Miss Douglas is inadvertently finding herself caught in the simple-minded fuss about her hair! Yes, in 2012, there are those whom choose to make a deal over her hairstyle! It seems that some people, reportedly and surprisingly, many of whom seem to be other African-American women, are unhappy with the way that Douglas has her coiff presented to the public.
Some of the fuss emanates from African-American women and men. There is discussion, debate, about how Douglas is wearing her hair in a braided style, which is both contemporary and traditional. It is probable that she is being reviewed among her cultural peers, being seen as a representative to the world on how African-Americans display and express their culture through personal presentations. Those commenting possibly out of envy, or some manners of spite, have made statements about how Douglas’ hair is unkempt, or that it is in need of perming!
Now, what is to be made of the mood behind comments aimed at the degredation of this young phenom who has captured the hearts and the spirits of so many people who are watching her? First of all, her hair looks nice! THEN, she has gone to perform in extremely challenging athletic events, most of which do not require or allow her to maintain supermodel hair presentations at all times. Despite all of that, Gabrielle Douglas has remained a dignified and well-kempt representative of our nation’s Olympic squad! Yet, no! You can not please everyone….

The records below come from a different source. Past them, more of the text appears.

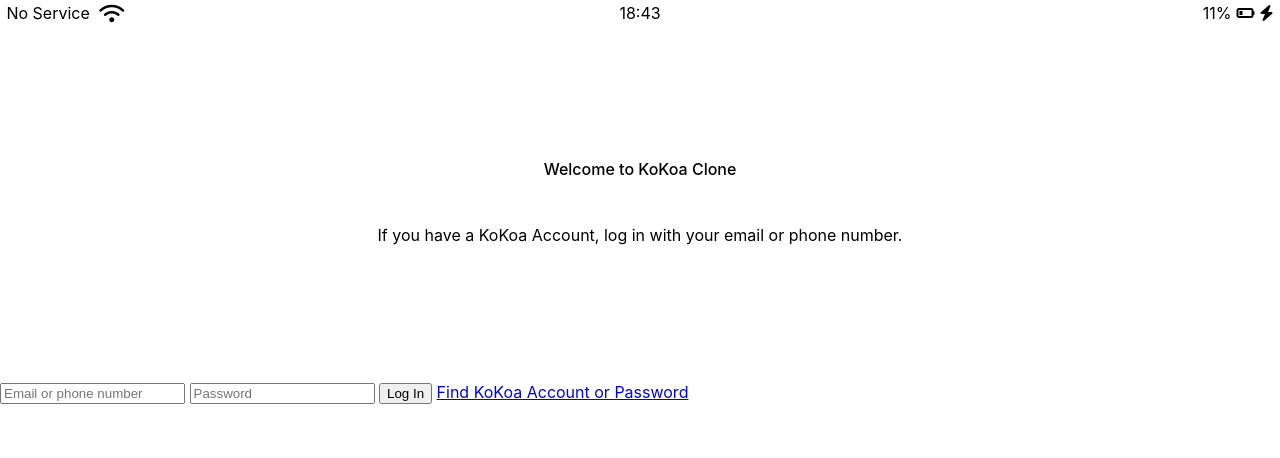
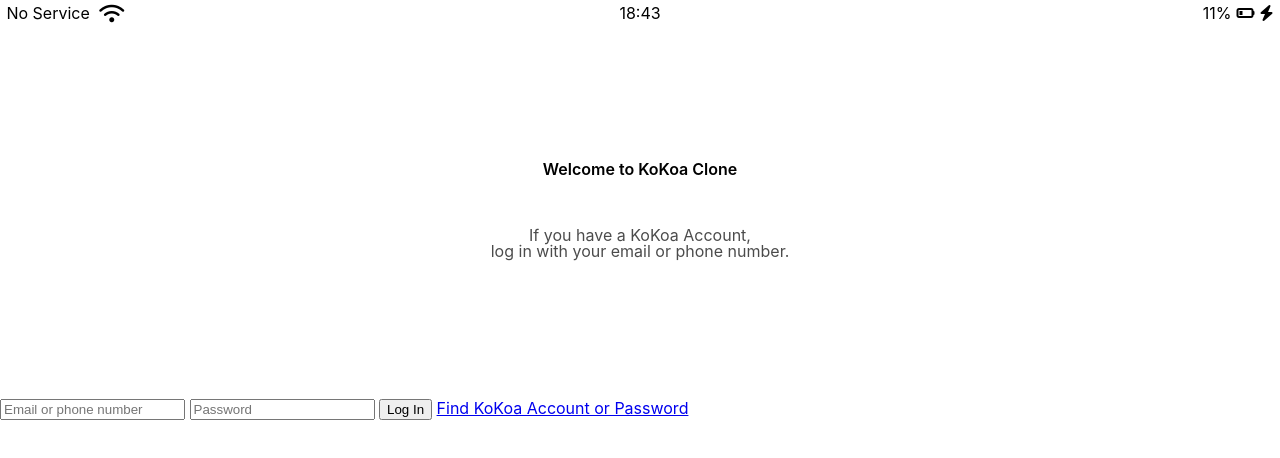
Before and after one commit to Haurpa/kokoa-clone-2022, a plain HTML site: page index.html in a window 1280 px wide. Drawn offline with Linux system fonts and the light colour scheme.

Commit message:
create welcome.header.css and edit .gitignore

```diff
--- a/index.html
+++ b/index.html
@@ -27,7 +27,8 @@
     <header class="welcome-header">
       <h1 class="welcome-header__title">Welcome to KoKoa Clone</h1>
       <p class="welcome-header__text">
-        If you have a KoKoa Account, log in with your email or phone number.
+        If you have a KoKoa Account, <br />log in with your email or phone
+        number.
       </p>
     </header>
 
--- a/style.css
+++ b/style.css
@@ -1,25 +1,7 @@
 @import "reset.css";
 @import "status-bar.css";
+@import "welcome-header.css";
 
 body{
     font-family: -apple-system, BlinkMacSystemFont, 'Segoe UI', Roboto, Oxygen, Ubuntu, Cantarell, 'Open Sans', 'Helvetica Neue', sans-serif;
 }
-
-.welcome-header{
-    margin: 140px 0px;
-    text-align: center;
-    display: flex;
-    flex-direction: column;
-    justify-content: center;
-    align-items: center;
-
-}
-
-.welcome-header__title{
-    margin-bottom: 50px;
-    font-weight: 500;
-}
-
-.welcome-header__text{
-    width: 50%;
-}
--- /dev/null
+++ b/welcome-header.css
@@ -0,0 +1,17 @@
+.welcome-header{
+    margin: 140px 0px;
+    text-align: center;
+    display: flex;
+    flex-direction: column;
+    align-items: center;
+}
+
+.welcome-header__title{
+    margin-bottom: 50px;
+    font-weight: 600;
+}
+
+.welcome-header__text{
+    width: 25%;
+    opacity: 0.7;
+}
```
Also changed, not shown: 1 other file.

I was recalling this documentary (Rock-umentary…) Good Hair, which was an effort made by the African-American comedian Chris Rock to place humorous depiction upon a seemingly common view held within this segment of U.S. society. Rock took his efforts to interview several members of the African-American community, getting their opinions on inside views of Black hairstyles, as well as how they thought of the way their hair was done, and what they thought of other opinions on their varied curls and coiffures, braids and beads.
There seems to be an underlying sentiment within some areas of society, African-American and otherwise, that have tendencies to equate natural hairstyles with lesser ways of life for African-Americans. Some take these negative assessments as recollections of how Blacks were treated during the times of U.S. slavery, and how this hairstyle invoked images of lesser lifestyles among Blacks. Some may feel that efforts to reinvigorate views of African-American society are being made by those whom aim to gain greater levels of recognition beyond membership of a sometimes shunned cultural nook, or from those who do not immediately recognize the beauty and depth of traditions from a legendary ethnic history.
It would seem that Gabby Douglas is making an effort, intentional, or otherwise, to take part within the reinvigoration and renovation of African-American society. As many younger African-Americans are active in attempts to recognize their cultural heritage, and to display pride of it, Douglas seems to be participating in that endeavor, also. What better way to express your recognition of your cultural heritage, and to show pride of your ethnicity, than to present yourself in a manner representative to these things while upon a global platform like The Olympic Games?